As required by the Clean Air Act (CAA), 10 environmental and public health groups have notified the EPA and Administrator Scott Pruitt that they intend to take civil action against the Agency and Pruitt for failing to meet their statutory obligations to promulgate timely designations for areas of the United States under the Agency’s 2015 revisions of the national ambient air quality standards (NAAQS) for ozone.
In a letter to Pruitt, attorneys representing the groups write that the suit will be commenced within 60 days of October 3, 2017, if the designations are not promulgated or if the Agency has not extended the deadline for those promulgations.
2015 Revised NAAQS

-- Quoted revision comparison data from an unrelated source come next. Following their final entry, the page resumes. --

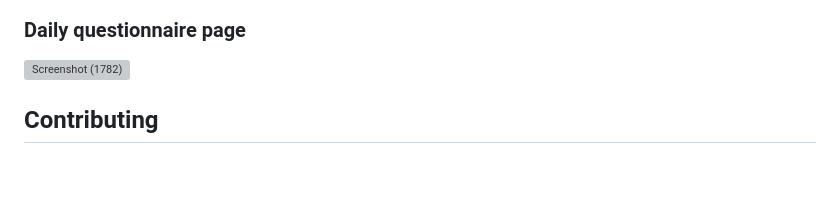
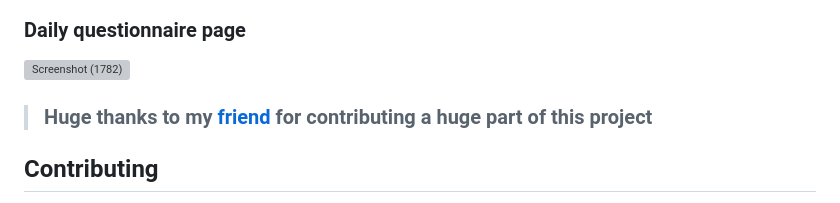
Before and after one commit to rah757/Zen, a Markdown page: README.md, the part around the change. Drawn GitHub-style; blank space fills up the shorter version; grey boxes are pictures that could not be loaded.

```diff
--- a/README.md
+++ b/README.md
@@ -48,6 +48,9 @@ Zen is a mental health tracker website that serves as your personal companion to
 ![Screenshot (1782)](https://github.com/rah757/miniproject/assets/69799424/fd1ef45d-3ce3-41ef-ac46-edb024d3c47b)
 
 
+
+> ### Huge thanks to my [friend](https://github.com/LazarusCat59) for contributing a huge part of this project
+
 ## Contributing
 
 If you'd like to contribute to Zen, feel free to open a pull request. Bug fixes, feature additions, and improvements are always welcome!
```
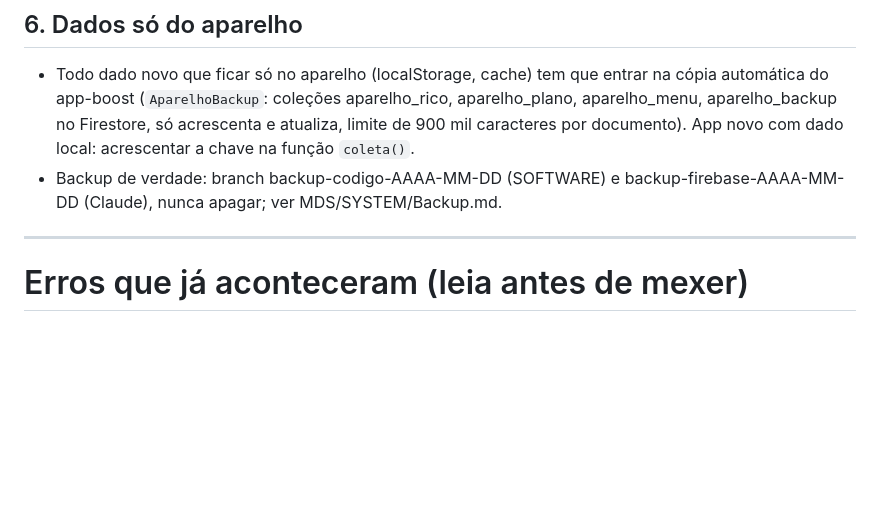
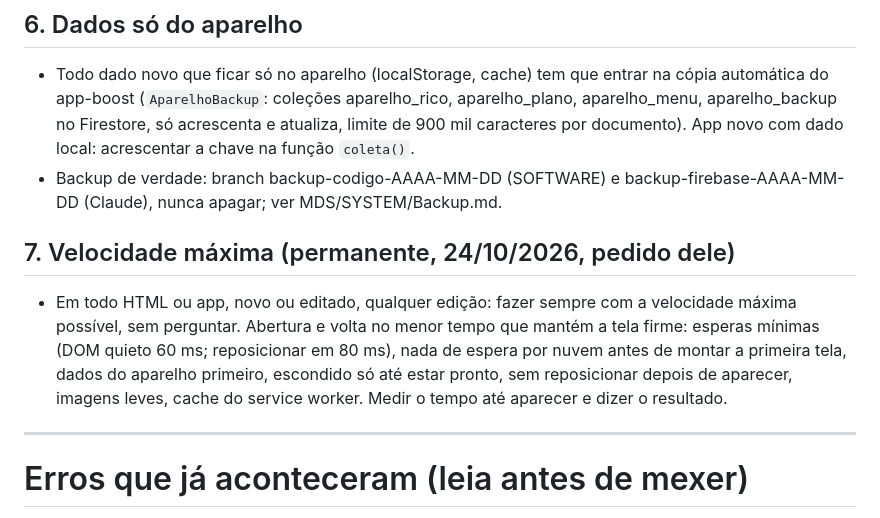
Before and after one commit to arquivos98126066-sudo/SOFTWARE, a Markdown page: CLAUDE.md, the part around the change. GitHub-like rendering; blank space fills up the shorter version.

Commit message:
CLAUDE.md: regra de velocidade maxima em todo HTML/app

```diff
--- a/CLAUDE.md
+++ b/CLAUDE.md
@@ -45,6 +45,9 @@ Vale para os 6 apps do menu (Tapete CRM, Meu CRM, Plano/DOA, ADM, Rico, Estudo/L
 ## 6. Dados só do aparelho
 - Todo dado novo que ficar só no aparelho (localStorage, cache) tem que entrar na cópia automática do app-boost (`AparelhoBackup`: coleções aparelho_rico, aparelho_plano, aparelho_menu, aparelho_backup no Firestore, só acrescenta e atualiza, limite de 900 mil caracteres por documento). App novo com dado local: acrescentar a chave na função `coleta()`.
 - Backup de verdade: branch backup-codigo-AAAA-MM-DD (SOFTWARE) e backup-firebase-AAAA-MM-DD (Claude), nunca apagar; ver MDS/SYSTEM/Backup.md.
+
+## 7. Velocidade máxima (permanente, 24/10/2026, pedido dele)
+- Em todo HTML ou app, novo ou editado, qualquer edição: fazer sempre com a velocidade máxima possível, sem perguntar. Abertura e volta no menor tempo que mantém a tela firme: esperas mínimas (DOM quieto 60 ms; reposicionar em 80 ms), nada de espera por nuvem antes de montar a primeira tela, dados do aparelho primeiro, escondido só até estar pronto, sem reposicionar depois de aparecer, imagens leves, cache do service worker. Medir o tempo até aparecer e dizer o resultado.
 
 ---
 
```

The EPA issued the ozone NAAQS revisions on October 1, 2015, lowering the 2008 8-hour primary and secondary standards of 0.075 parts per million (ppm) to 0.70 ppm. As pointed out in the notification letter to Pruitt, CAA Section 107(d)(1)(A) requires that not later than 1 year after promulgation of a new or revised NAAQS, the governor of each state must submit to the administrator a list designating all areas of that state as nonattainment, attainment, or unclassifiable under that NAAQS. Furthermore, Section 107(d)(1)(B) of the CAA provides that upon promulgation or revision of an NAAQS, the administrator must promulgate the designations of all areas (or portions thereof) submitted under Section 107(d)(1)(A) as expeditiously as practicable, but in no case later than 2 years from the date of promulgation of the new or revised NAAQS. Such period may be extended for up to 1 year only when the administrator has insufficient information to promulgate the designations.
More Analysis/Data Needed

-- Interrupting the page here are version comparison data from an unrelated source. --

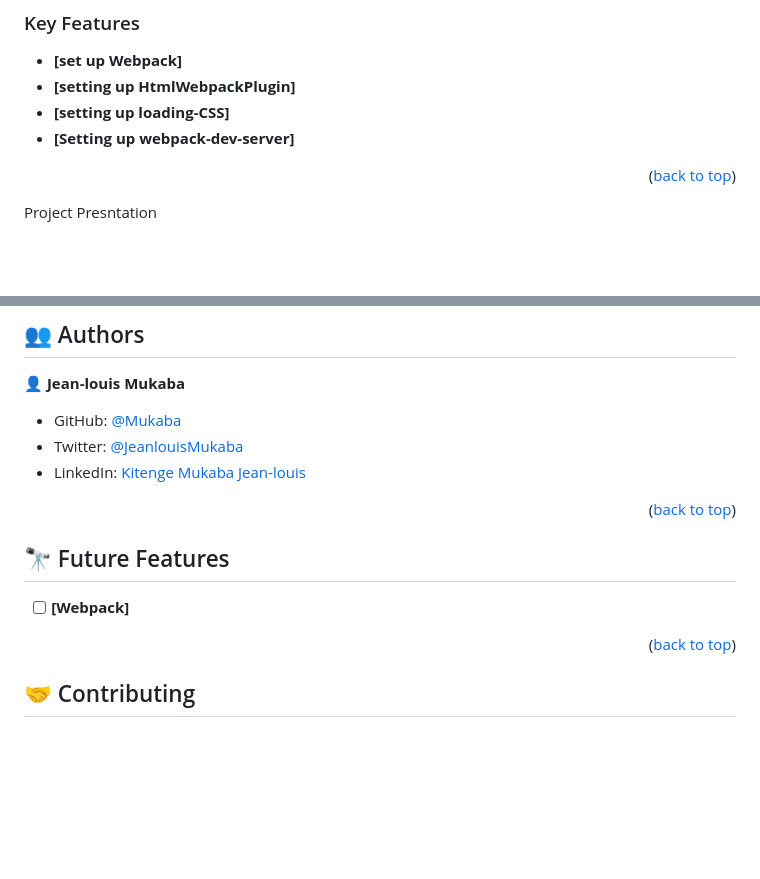
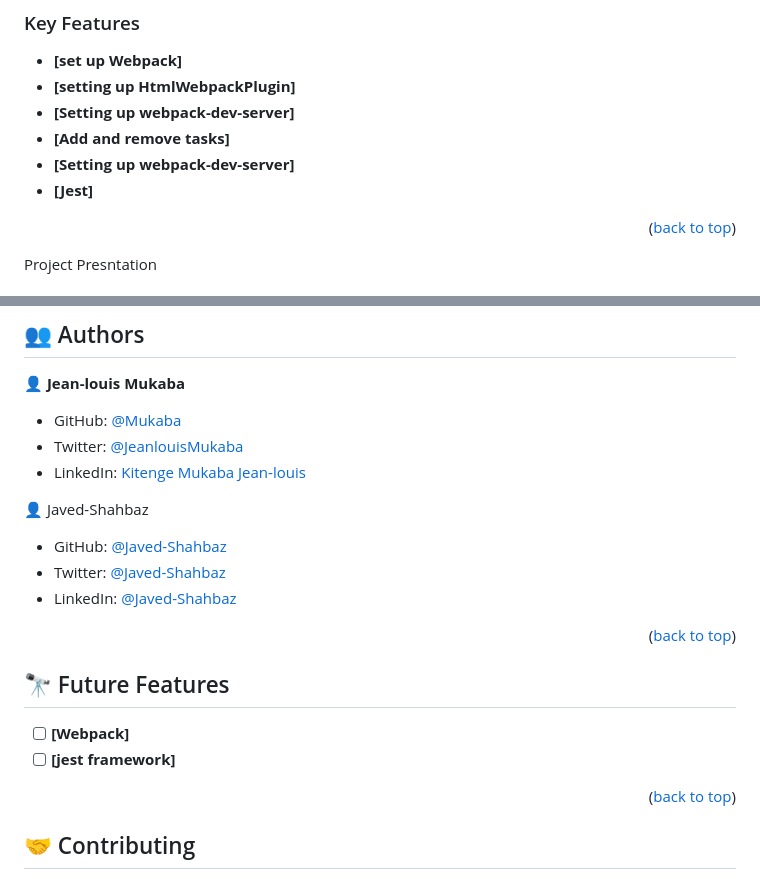
Before and after one commit to Mukaba/To-Do-App, a Markdown page: README.md, 2 parts joined by grey strips. GitHub-like rendering; blank space fills up the shorter version.

```diff
--- a/README.md
+++ b/README.md
@@ -46,8 +46,10 @@ Built useing webpack, pure css and Javascript.
 
 - **[set up Webpack]**
 - **[setting up HtmlWebpackPlugin]**
-- **[setting up loading-CSS]**
 - **[Setting up webpack-dev-server]**
+- **[Add and remove tasks]**
+- **[Setting up webpack-dev-server]**
+- **[Jest]**
 
 <p align="right">(<a href="#readme-top">back to top</a>)</p>
 
@@ -92,6 +94,13 @@ ssh: `git@github.com:Mukaba/Webpack.git`
 - Twitter: [@JeanlouisMukaba](https://twitter.com/JeanlouisMukaba)
 - LinkedIn: [Kitenge Mukaba Jean-louis](https://www.linkedin.com/in/kitenge-mukaba-jean-louis-71a2441bb/)
 
+
+👤 Javed-Shahbaz
+
+- GitHub: [@Javed-Shahbaz](https://github.com/Javed-Shahbaz)
+- Twitter: [@Javed-Shahbaz](https://twitter.com/javedshahbaz007)
+- LinkedIn: [@Javed-Shahbaz](https://www.linkedin.com/in/javed-shahbaz)
+
 <p align="right">(<a href="#readme-top">back to top</a>)</p>
 
 <!-- FUTURE FEATURES -->
@@ -99,6 +108,7 @@ ssh: `git@github.com:Mukaba/Webpack.git`
 ## 🔭 Future Features <a name="future-features"></a>
 
 - [ ] **[Webpack]**
+- [ ] **[jest framework]**
 
 <p align="right">(<a href="#readme-top">back to top</a>)</p>
 
```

In June 2017, Pruitt and the EPA announced—without preceding notice and comment—that it was exercising its authority to extend by 1 year the deadline for promulgating initial area designations for the 2015 ozone NAAQS.
“Following the recent change in administrations, the Agency is currently evaluating a host of complex issues regarding the 2015 ozone NAAQS and its implementation, such as understanding the role of background ozone levels and appropriately accounting for international transport,” the EPA stated. “The Administrator has determined that he cannot assess whether he has the necessary information to finalize designations until additional analyses from this evaluation are available.”
After environmental groups filed suit against Pruitt for the announced extension, the EPA withdrew the extension in August, noting that “the information gaps that formed the basis of the extension may not be as expansive as we previously believed.” The Agency said it believed that there may be areas for which designations could be promulgated in the next few months, but it added that it may still determine that extensions for other areas are needed. The withdrawal of the extension reinstated the October 1, 2017, deadline for making designations.
EPA in Violation
“October 1, 2017, has passed, and the EPA has not satisfied its statutory obligation under Section107(d)(1)(B) of the Act to promulgate the designations or to extend its deadline for promulgating such designations for all areas, nor did it meet its obligation for publishing a Federal Register notice promulgating such designations as required by Section 107(d)(2),” the group letter states. “Accordingly, you are in violation of your nondiscretionary duties under Section 107(d)(1)(B) & (d)(2) of the Act to promulgate designations for the 2015 ozone NAAQS by October 1, 2017, and to publish a Federal Register notice promulgating such designations.”
The group letter is here.